The meal kits that are out there, they’re all okay, but none of them really do it really well… If you’re talking about creating that sort of experience, then you’ve got to be looking at the senses, you’ve got to be looking at the music you put on the CD or you download an app – if you’re having Italian food you’ve got Tosca playing in the background.
What happens if you’ve figured a way to create an emotional result as well as a great physical result? You open up a completely different area of product design and product development.
Consumers are no longer going at a fairly sedate pace. And that’s obviously all to do with the technical age we live in, and that ability to access whatever they want, whenever they want… That is the expectation of your younger mind-set consumer.
The food industry has forgotten how to innovate. Thirty years of meat manufacturing have pretty much got rid of that capability and that skill. What it has done is created a bottom end of that manufacturing marketplace – creative providers, entrepreneurs – coming through… How do those big players regain that entrepreneurial spirit, thinking and challenge within their businesses?
Innovation is so much more than product design. Innovation is about communication with consumers.
I do spent quite a lot of my time telling people not to do stuff… And that could be for a variety of reasons. The product is not right, not creative enough, there’s no channel strategy behind it on how to do it, there’s not manufacturing capability, pricing is way out – there’s lot of different reasons. Some are fixable, some are not.
Do we need 13 different lasagnes, of which 11 are size variants and one is vegetarian and one is a luxury version? Well, probably not, but you might need six, of which one is vegan, one is a vegetarian interesting option or reduced meat, one is going to be gluten free, etc. So rather than just flogging more of the same in different sizes and different premiumisation tiers – good, better, best – actually you’re going to have to get broader and more diverse to meet those needs that are emerging.
I’m quite a big fan of seaweed. I’m a big fan of it in so much as what it can do. I’m a big fan of it in terms of it’s fairly sustainable. I’m a big fan of it in terms of its health and nutrient benefits. And also I’m a big fan of it because of its flavour, its ability to develop flavour.
We’ve been talking about insects, entomophagy, for a long time, and it’s sort of gone through the gimmicky phase now. And I would say that when I’m talking about flours and using ingredients and protein substitutes and so on, using insects makes an awful lot of sense. If you think about how it takes two years to grow a cow – and from an exhaust emissions point of view they’re not particularly good. You will see less consumption of expensive protein and more consumption of inexpensive, more sustainable proteins for the planet.
Dehydrated powders of fresh fruits and vegetables, wow, there are some stunning flavours going on there… if you do this in a really clever, smart way, wow, the intensity. It’s the finishing and the seasoning and the impact you can get from some of these things that you haven’t seen before.

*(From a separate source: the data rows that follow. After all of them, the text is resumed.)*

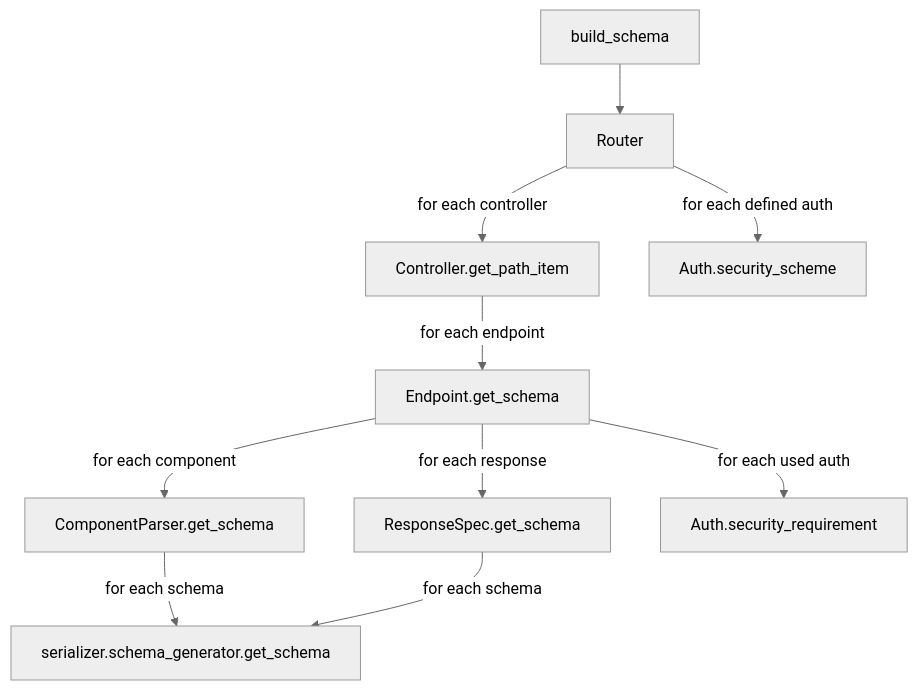
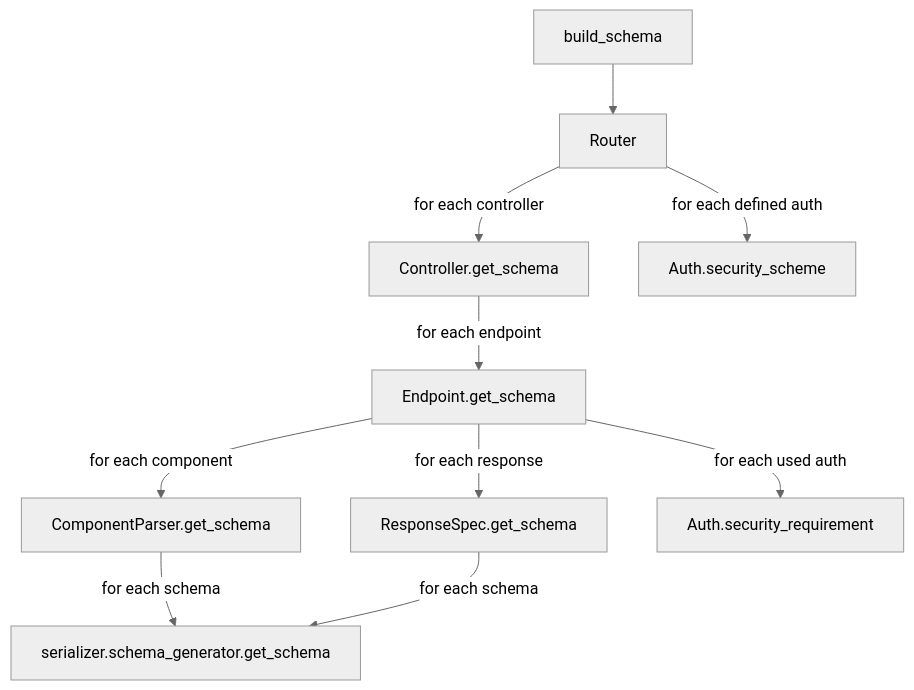
Before and after one commit to wemake-services/django-modern-rest: the diagram in docs/pages/openapi/openapi.rst, drawn with Mermaid (neutral theme). The commit also changed other lines of this file and 7 other files, not shown here.

```diff
--- a/docs/pages/openapi/openapi.rst
+++ b/docs/pages/openapi/openapi.rst
@@ -414,14 +414,14 @@
 .. mermaid::
   :caption: OpenAPI spec generation
   :config: {"theme": "forest"}
 
   graph
       Start[build_schema] --> Router[Router];
-      Router -->|for each controller| Controller[Controller.get_path_item];
+      Router -->|for each controller| Controller[Controller.get_schema];
       Router -->|for each defined auth| SecurityScheme[Auth.security_scheme];
       Controller -->|for each endpoint| Endpoint[Endpoint.get_schema];
       Endpoint -->|for each component| ComponentParser[ComponentParser.get_schema]
       Endpoint -->|for each response| ResponseSpec[ResponseSpec.get_schema];
       Endpoint -->|for each used auth| SecurityRequirement[Auth.security_requirement];
       ComponentParser -->|for each schema| Schema[serializer.schema_generator.get_schema];
       ResponseSpec -->|for each schema| Schema[serializer.schema_generator.get_schema];
```
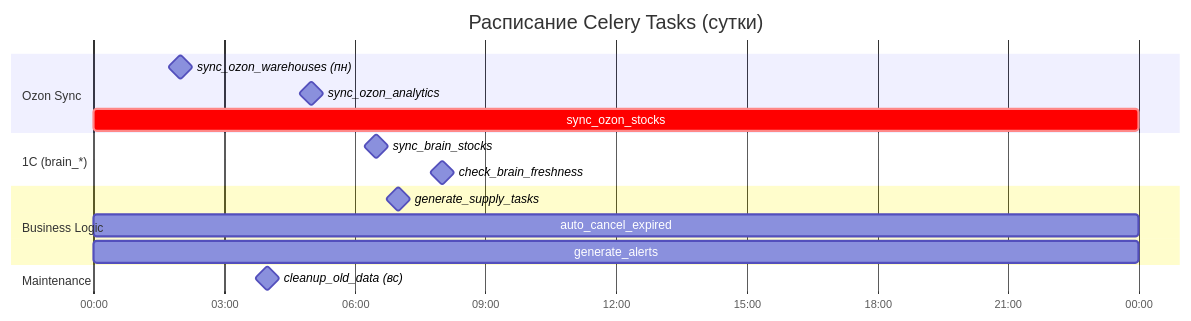
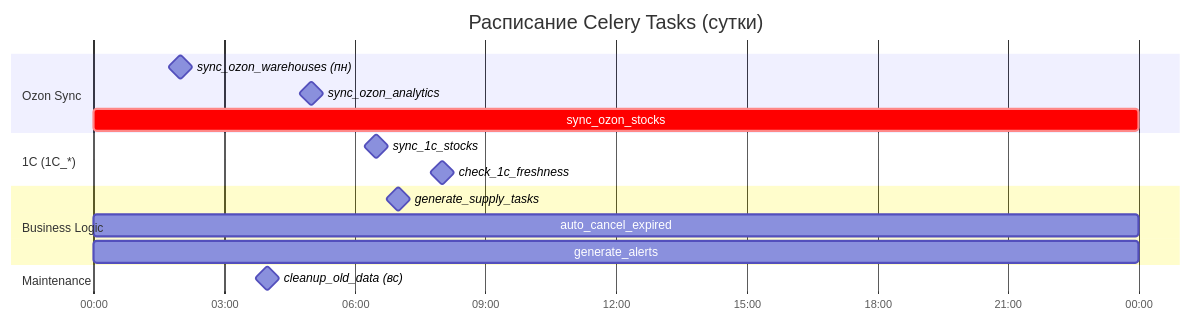
The second of 3 diagrams in logistic/adolf_logistic_8_celery.md (Sign25/Docs), drawn with Mermaid before and after one commit. The commit also changed other lines of this file, not shown here.

Commit message:
refactor(logistic): rename brain_* -> 1C_*, update A1 links to 1cexport

````diff
--- a/logistic/adolf_logistic_8_celery.md
+++ b/logistic/adolf_logistic_8_celery.md
@@ -702,23 +702,23 @@
 ```mermaid
 gantt
     title Расписание Celery Tasks (сутки)
     dateFormat HH:mm
     axisFormat %H:%M
     
     section Ozon Sync
     sync_ozon_warehouses (пн)  :milestone, 02:00, 0d
     sync_ozon_analytics        :milestone, 05:00, 0d
     sync_ozon_stocks           :crit, 00:00, 24h
     
-    section 1С (brain_*)
-    sync_brain_stocks          :milestone, 06:30, 0d
-    check_brain_freshness      :milestone, 08:00, 0d
+    section 1С (1C_*)
+    sync_1c_stocks          :milestone, 06:30, 0d
+    check_1c_freshness      :milestone, 08:00, 0d
     
     section Business Logic
     generate_supply_tasks      :milestone, 07:00, 0d
     auto_cancel_expired        :00:00, 24h
     generate_alerts            :00:00, 24h
     
     section Maintenance
     cleanup_old_data (вс)      :milestone, 04:00, 0d
 ```
````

I think there’s a big translation to come across from the world of fine dining into the world of retail, mainstream products. And I don’t mean at the silly end, I mean some of those technologies and processes that give us some really interesting stuff to deal with. It’s dynamic contrasts, the reason we love salted caramel… It’s the texture differences…
Waste is one of the massive issues that innovation needs to be put behind. Shelf-life extension, food safety – all these things are absolutely critical.
The whole format of food is something that will change over the next decade. That is for sure. The only reason it hasn’t changed now is because we’ve invested billions in factories that make square, rectangle, CPET trays of product. But if you were being true to consumers, being true to the trends, that is going to change.